- Gerbils belong to the Rodentia family and are omnivorous - omnivores mainly eat seeds, grains, grasses and insects.
- Gerbils are diurnal spending most of the day active and sleeping at night.
- Gerbils front legs are shorter and used for burrowing and holding their food.
- Gerbils are natural foragers.
- Gerbils don’t like living on their own.
- Gerbils build extensive networks of tunnels enabling them to hide and breed underground.
- Gerbils' tails are around the same length as the gerbil's body.
- Gerbils use their long tail to help them balance when standing on their hind legs.
Feeding your gerbil:Feeding the correct food to your gerbil is essential for maintaining good health. Your gerbil should be fed a good quality gerbil mix. A tasty crunchy blend of cereals, seeds, vegetables, nuts, fruit and mealworms is ideal as encourages natural foraging and contains animal & vegetable protein as eaten in the wild. This should be supplemented with very small quantities of fresh fruit and vegetables. Do not feed them too much fresh food as this can lead to stomach upsets. Gerbils like pumpkin seeds for a treat. Sunflower seeds are tasty too, but they’re very fattening so should be fed in moderation.

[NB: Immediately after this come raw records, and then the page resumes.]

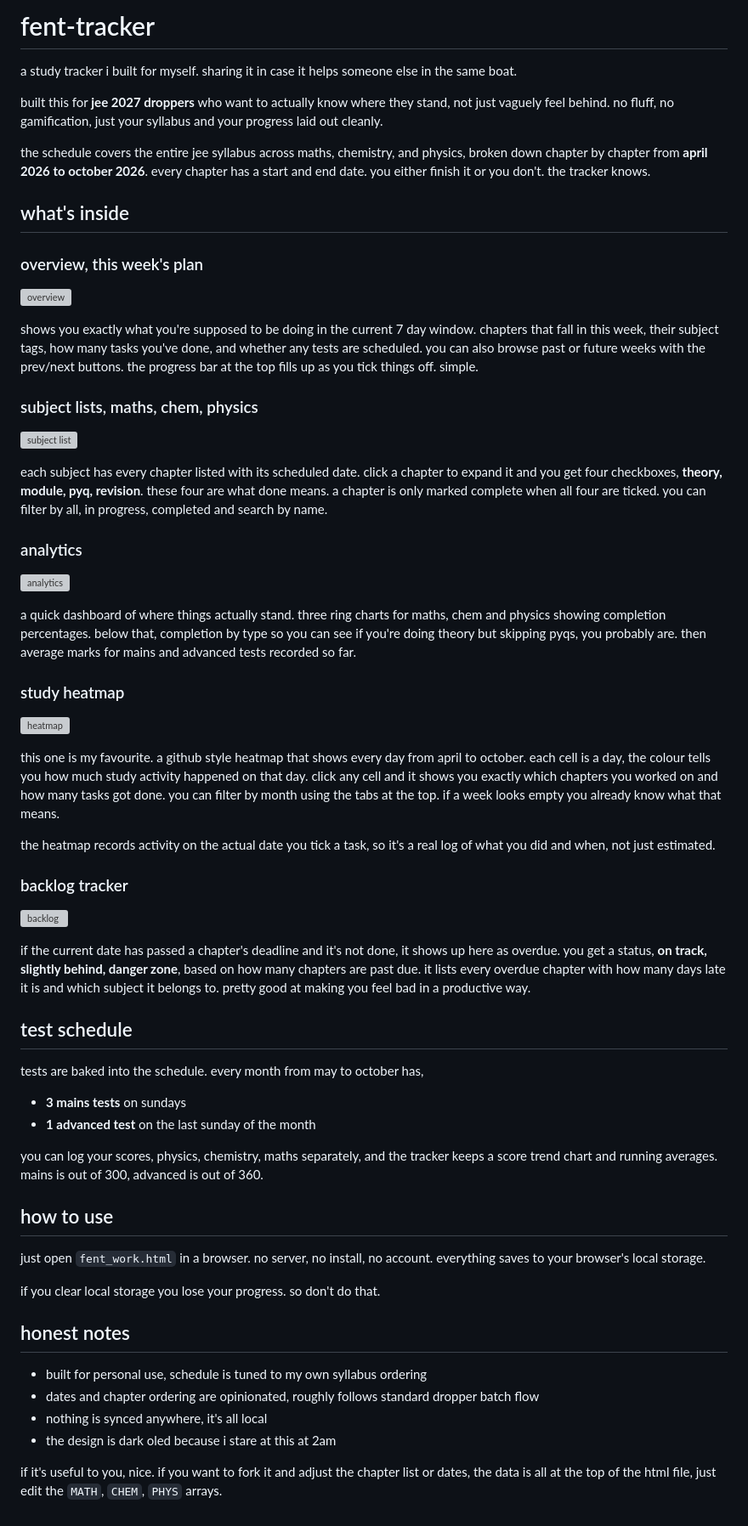
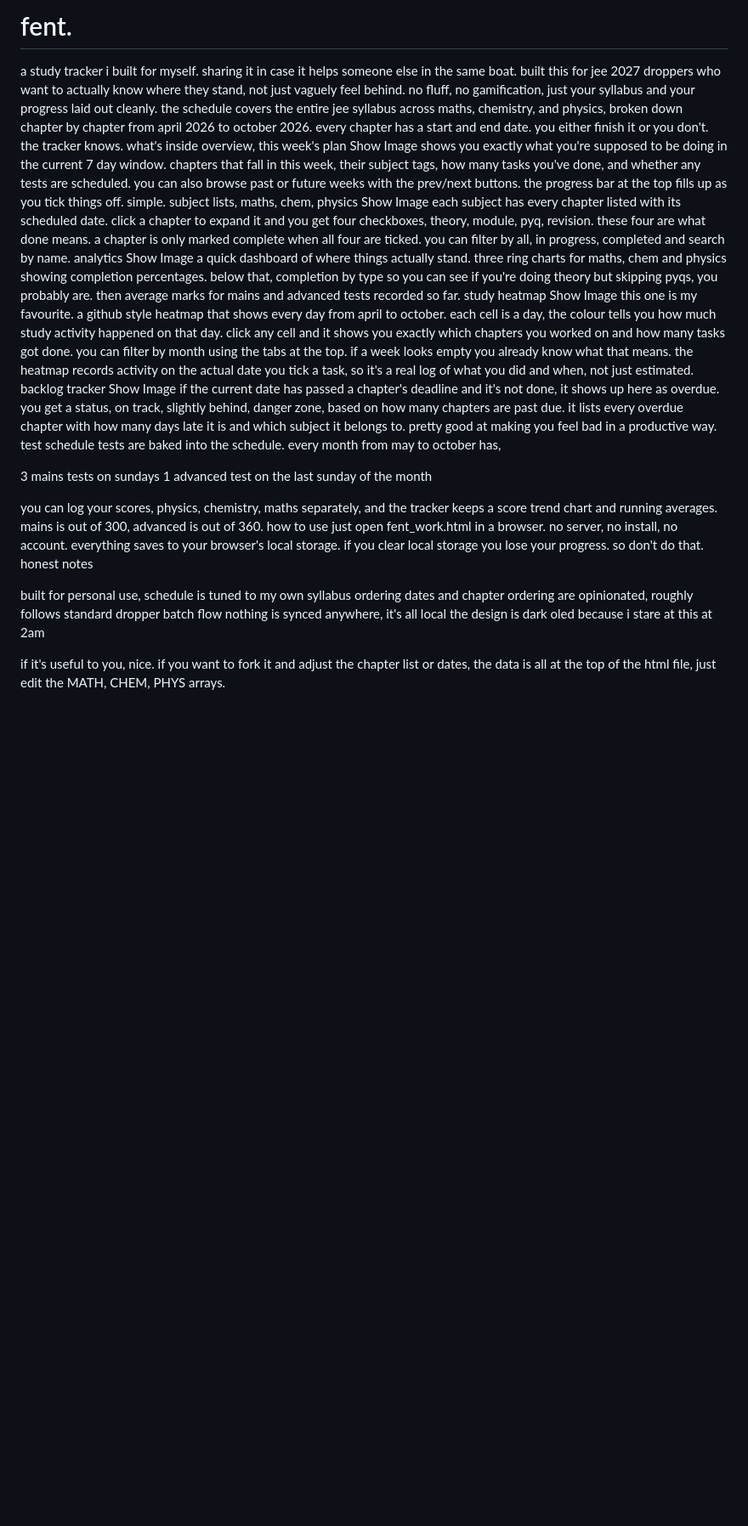
Before and after one commit to slutsaint/fent-tracker, a Markdown page: README.md, the part around the change. Shown at 85% size. GitHub-like rendering; blank space fills up the shorter version; grey boxes are pictures that could not be loaded.

```diff
--- a/README.md
+++ b/README.md
@@ -1,64 +1,39 @@
-# fent-tracker
+# fent.
+a study tracker i built for myself. sharing it in case it helps someone else in the same boat.
+built this for jee 2027 droppers who want to actually know where they stand, not just vaguely feel behind. no fluff, no gamification, just your syllabus and your progress laid out cleanly.
+the schedule covers the entire jee syllabus across maths, chemistry, and physics, broken down chapter by chapter from april 2026 to october 2026. every chapter has a start and end date. you either finish it or you don't. the tracker knows.
+what's inside
+overview, this week's plan
+Show Image
+shows you exactly what you're supposed to be doing in the current 7 day window. chapters that fall in this week, their subject tags, how many tasks you've done, and whether any tests are scheduled. you can also browse past or future weeks with the prev/next buttons. the progress bar at the top fills up as you tick things off. simple.
+subject lists, maths, chem, physics
+Show Image
+each subject has every chapter listed with its scheduled date. click a chapter to expand it and you get four checkboxes, theory, module, pyq, revision. these four are what done means. a chapter is only marked complete when all four are ticked. you can filter by all, in progress, completed and search by name.
+analytics
+Show Image
+a quick dashboard of where things actually stand. three ring charts for maths, chem and physics showing completion percentages. below that, completion by type so you can see if you're doing theory but skipping pyqs, you probably are. then average marks for mains and advanced tests recorded so far.
+study heatmap
+Show Image
+this one is my favourite. a github style heatmap that shows every day from april to october. each cell is a day, the colour tells you how much study activity happened on that day. click any cell and it shows you exactly which chapters you worked on and how many tasks got done. you can filter by month using the tabs at the top. if a week looks empty you already know what that means.
+the heatmap records activity on the actual date you tick a task, so it's a real log of what you did and when, not just estimated.
+backlog tracker
+Show Image
+if the current date has passed a chapter's deadline and it's not done, it shows up here as overdue. you get a status, on track, slightly behind, danger zone, based on how many chapters are past due. it lists every overdue chapter with how many days late it is and which subject it belongs to. pretty good at making you feel bad in a productive way.
+test schedule
+tests are baked into the schedule. every month from may to october has,
 
-a study tracker i built for myself. sharing it in case it helps someone else in the same boat.
-
-built this for **jee 2027 droppers** who want to actually know where they stand, not just vaguely feel behind. no fluff, no gamification, just your syllabus and your progress laid out cleanly.
-
-the schedule covers the entire jee syllabus across maths, chemistry, and physics, broken down chapter by chapter from **april 2026 to october 2026**. every chapter has a start and end date. you either finish it or you don't. the tracker knows.
-
-## what's inside
-
-### overview, this week's plan
-
-![overview](1777585504718_image.png)
-
-shows you exactly what you're supposed to be doing in the current 7 day window. chapters that fall in this week, their subject tags, how many tasks you've done, and whether any tests are scheduled. you can also browse past or future weeks with the prev/next buttons. the progress bar at the top fills up as you tick things off. simple.
-
-### subject lists, maths, chem, physics
-
-![subject list](1777585547960_image.png)
-
-each subject has every chapter listed with its scheduled date. click a chapter to expand it and you get four checkboxes, **theory, module, pyq, revision**. these four are what done means. a chapter is only marked complete when all four are ticked. you can filter by all, in progress, completed and search by name.
-
-### analytics
-
-![analytics](1777585590057_image.png)
-
-a quick dashboard of where things actually stand. three ring charts for maths, chem and physics showing completion percentages. below that, completion by type so you can see if you're doing theory but skipping pyqs, you probably are. then average marks for mains and advanced tests recorded so far.
-
-### study heatmap
-
-![heatmap](1777585674566_image.png)
-
-this one is my favourite. a github style heatmap that shows every day from april to october. each cell is a day, the colour tells you how much study activity happened on that day. click any cell and it shows you exactly which chapters you worked on and how many tasks got done. you can filter by month using the tabs at the top. if a week looks empty you already know what that means.
-
-the heatmap records activity on the actual date you tick a task, so it's a real log of what you did and when, not just estimated.
-
-### backlog tracker
-
-![backlog](1777585705254_image.png)
-
-if the current date has passed a chapter's deadline and it's not done, it shows up here as overdue. you get a status, **on track, slightly behind, danger zone**, based on how many chapters are past due. it lists every overdue chapter with how many days late it is and which subject it belongs to. pretty good at making you feel bad in a productive way.
-
-## test schedule
-
-tests are baked into the schedule. every month from may to october has,
-- **3 mains tests** on sundays
-- **1 advanced test** on the last sunday of the month
+3 mains tests on sundays
+1 advanced test on the last sunday of the month
 
 you can log your scores, physics, chemistry, maths separately, and the tracker keeps a score trend chart and running averages. mains is out of 300, advanced is out of 360.
+how to use
+just open fent_work.html in a browser. no server, no install, no account. everything saves to your browser's local storage.
+if you clear local storage you lose your progress. so don't do that.
+honest notes
 
-## how to use
+built for personal use, schedule is tuned to my own syllabus ordering
+dates and chapter ordering are opinionated, roughly follows standard dropper batch flow
+nothing is synced anywhere, it's all local
+the design is dark oled because i stare at this at 2am
 
-just open `fent_work.html` in a browser. no server, no install, no account. everything saves to your browser's local storage.
-
-if you clear local storage you lose your progress. so don't do that.
-
-## honest notes
-
-- built for personal use, schedule is tuned to my own syllabus ordering
-- dates and chapter ordering are opinionated, roughly follows standard dropper batch flow
-- nothing is synced anywhere, it's all local
-- the design is dark oled because i stare at this at 2am
-
-if it's useful to you, nice. if you want to fork it and adjust the chapter list or dates, the data is all at the top of the html file, just edit the `MATH`, `CHEM`, `PHYS` arrays.
+if it's useful to you, nice. if you want to fork it and adjust the chapter list or dates, the data is all at the top of the html file, just edit the MATH, CHEM, PHYS arrays.
```
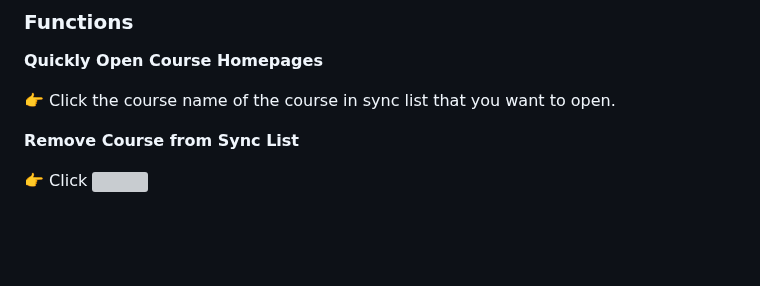
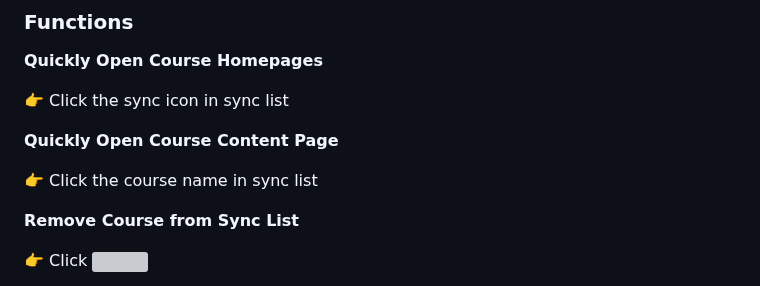
Before and after one commit to buttonbugs/Arizona-D2L-to-Notion, a Markdown page: README.md, the part around the change. Rendered like a GitHub page; blank space fills up the shorter version; grey boxes are pictures that could not be loaded.

Commit message:
Change Instructions

```diff
--- a/README.md
+++ b/README.md
@@ -403,7 +403,11 @@ The numbers refer to the numbers of tasks synced or processed
 
 **Quickly Open Course Homepages**
 
-👉 Click the course name of the course in sync list that you want to open.
+👉 Click the sync icon in sync list
+
+**Quickly Open Course Content Page**
+
+👉 Click the course name in sync list
 
 **Remove Course from Sync List**
 
```
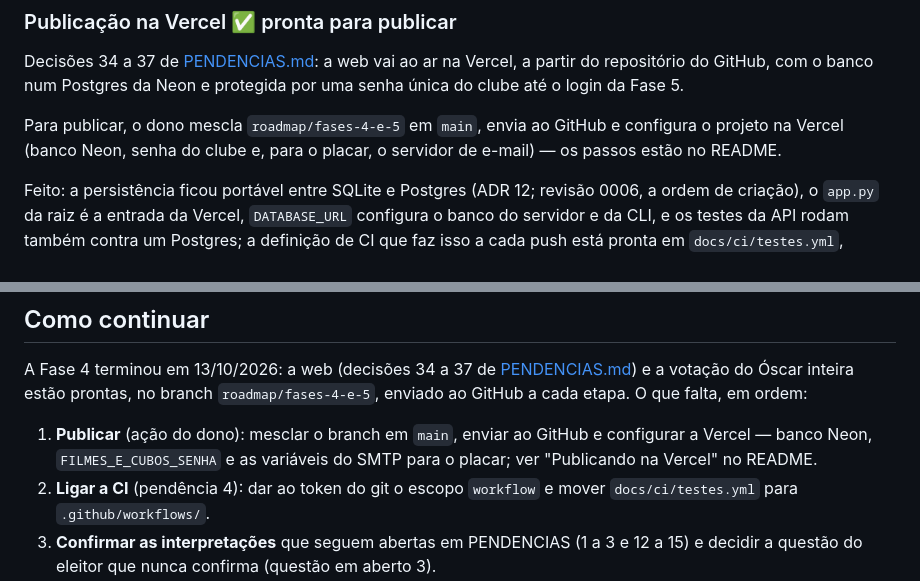
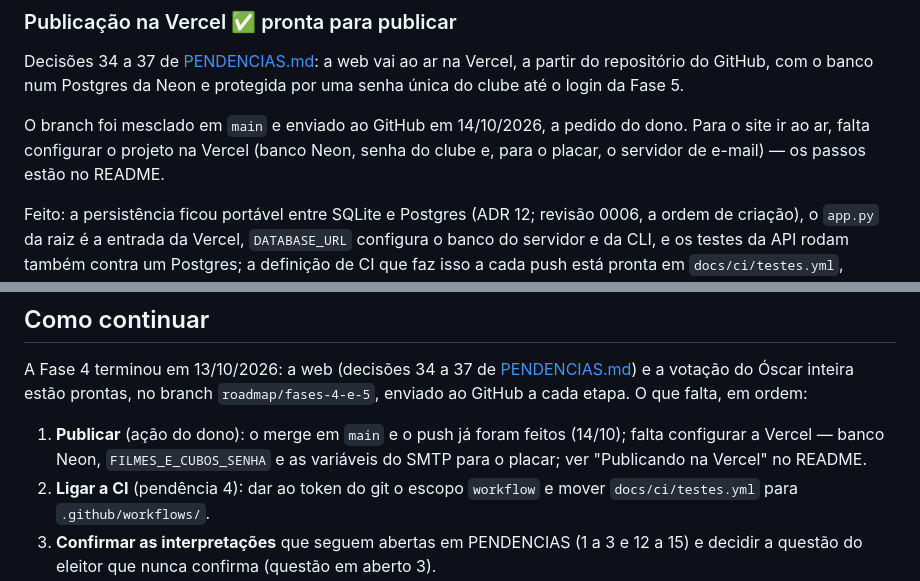
Before and after one commit to iakuhl/FilmesECodes, a Markdown page: docs/ROADMAP.md, 2 parts joined by grey strips. Rendered like a GitHub page.

```diff
--- a/docs/ROADMAP.md
+++ b/docs/ROADMAP.md
@@ -197,9 +197,10 @@ Decisões 34 a 37 de [PENDENCIAS.md](PENDENCIAS.md): a web vai ao ar na
 Vercel, a partir do repositório do GitHub, com o banco num Postgres da
 Neon e protegida por uma senha única do clube até o login da Fase 5.
 
-Para publicar, o dono mescla `roadmap/fases-4-e-5` em `main`, envia ao
-GitHub e configura o projeto na Vercel (banco Neon, senha do clube e, para
-o placar, o servidor de e-mail) — os passos estão no README.
+O branch foi mesclado em `main` e enviado ao GitHub em 14/10/2026, a
+pedido do dono. Para o site ir ao ar, falta configurar o projeto na Vercel
+(banco Neon, senha do clube e, para o placar, o servidor de e-mail) — os
+passos estão no README.
 
 Feito: a persistência ficou portável entre SQLite e Postgres (ADR 12;
 revisão 0006, a ordem de criação), o `app.py` da raiz é a entrada da
@@ -398,9 +399,10 @@ A Fase 4 terminou em 13/10/2026: a web (decisões 34 a 37 de
 prontas, no branch `roadmap/fases-4-e-5`, enviado ao GitHub a cada etapa.
 O que falta, em ordem:
 
-1. **Publicar** (ação do dono): mesclar o branch em `main`, enviar ao
-   GitHub e configurar a Vercel — banco Neon, `FILMES_E_CUBOS_SENHA` e as
-   variáveis do SMTP para o placar; ver "Publicando na Vercel" no README.
+1. **Publicar** (ação do dono): o merge em `main` e o push já foram
+   feitos (14/10); falta configurar a Vercel — banco Neon,
+   `FILMES_E_CUBOS_SENHA` e as variáveis do SMTP para o placar; ver
+   "Publicando na Vercel" no README.
 2. **Ligar a CI** (pendência 4): dar ao token do git o escopo `workflow`
    e mover `docs/ci/testes.yml` para `.github/workflows/`.
 3. **Confirmar as interpretações** que seguem abertas em PENDENCIAS (1 a
```
Also changed, not shown: CLAUDE.md (+8 -6 lines).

Introducing your gerbil to new foods:
Your gerbil's diet should never be changed suddenly. Abrupt changes in your rabbit’s diet could trigger digestive upsets, especially in baby gerbils or gerbil's that are stressed (for example if they have moved to a new home). If you want to change their diet, it is recommended that this change takes place gradually over a 10 day period. This can be done by mixing small quantities of the new food in with their existing food, while reducing their existing food proportionally until the food is fully changed over.
Fresh greens, fruit & water:
Gerbils require fresh fruit and vegetables as part of their diet but in small quantities only to avoid an upset stomach. They like apples, carrots, broccoli, sprouts and cauliflower. Lettuce can be given occasionally, but only in very small amounts. Do not feed potatoes, rhubarb or tomato leaves, as these are poisonous to gerbils.Also ensure your gerbils have a constant supply of fresh water. This should be provided in a water bottle fixed inside the tank, as water bowls will be tipped over and buried.
Housing, bedding & exercise:
Gerbils are natural burrowing animals so their home has to accommodate this. Gerbil homes are available from all good pet shops and are called gerbilariums. They are designed to simulate the natural environment of a gerbil, they have a deep glass or plastic base allowing them to burrow, a cage top with ladders and tunnels leading between the two to allow them climb and play. This ensures that your gerbil has all the exercise required, as well as a living environment to keep them healthy and happy.Ensure their house is kept in a dry, cool, draught free location and well ventilated. You should not keep their house next to a radiator or fire as they may overheat.
Bedding for gerbils should be clean, dry and absorbent and dust free. Gerbils need deep litter to enable them to burrow into and dust free wood shavings are ideal for this. All pet bedding needs changing regularly to ensure your pet has a dry, clean environment to live and sleep in.
Handling & grooming:
Sociable animals, Gerbils will be happier in groups or pairs. Gerbils should never be kept with other small animals. Your new gerbil will need a couple of days to settle down before you begin to handle him.
Gerbils need to groom themselves regularly to keep their coats clean and healthy. Providing a small amount of chinchilla sand in a dish will encourage your pets to groom themselves.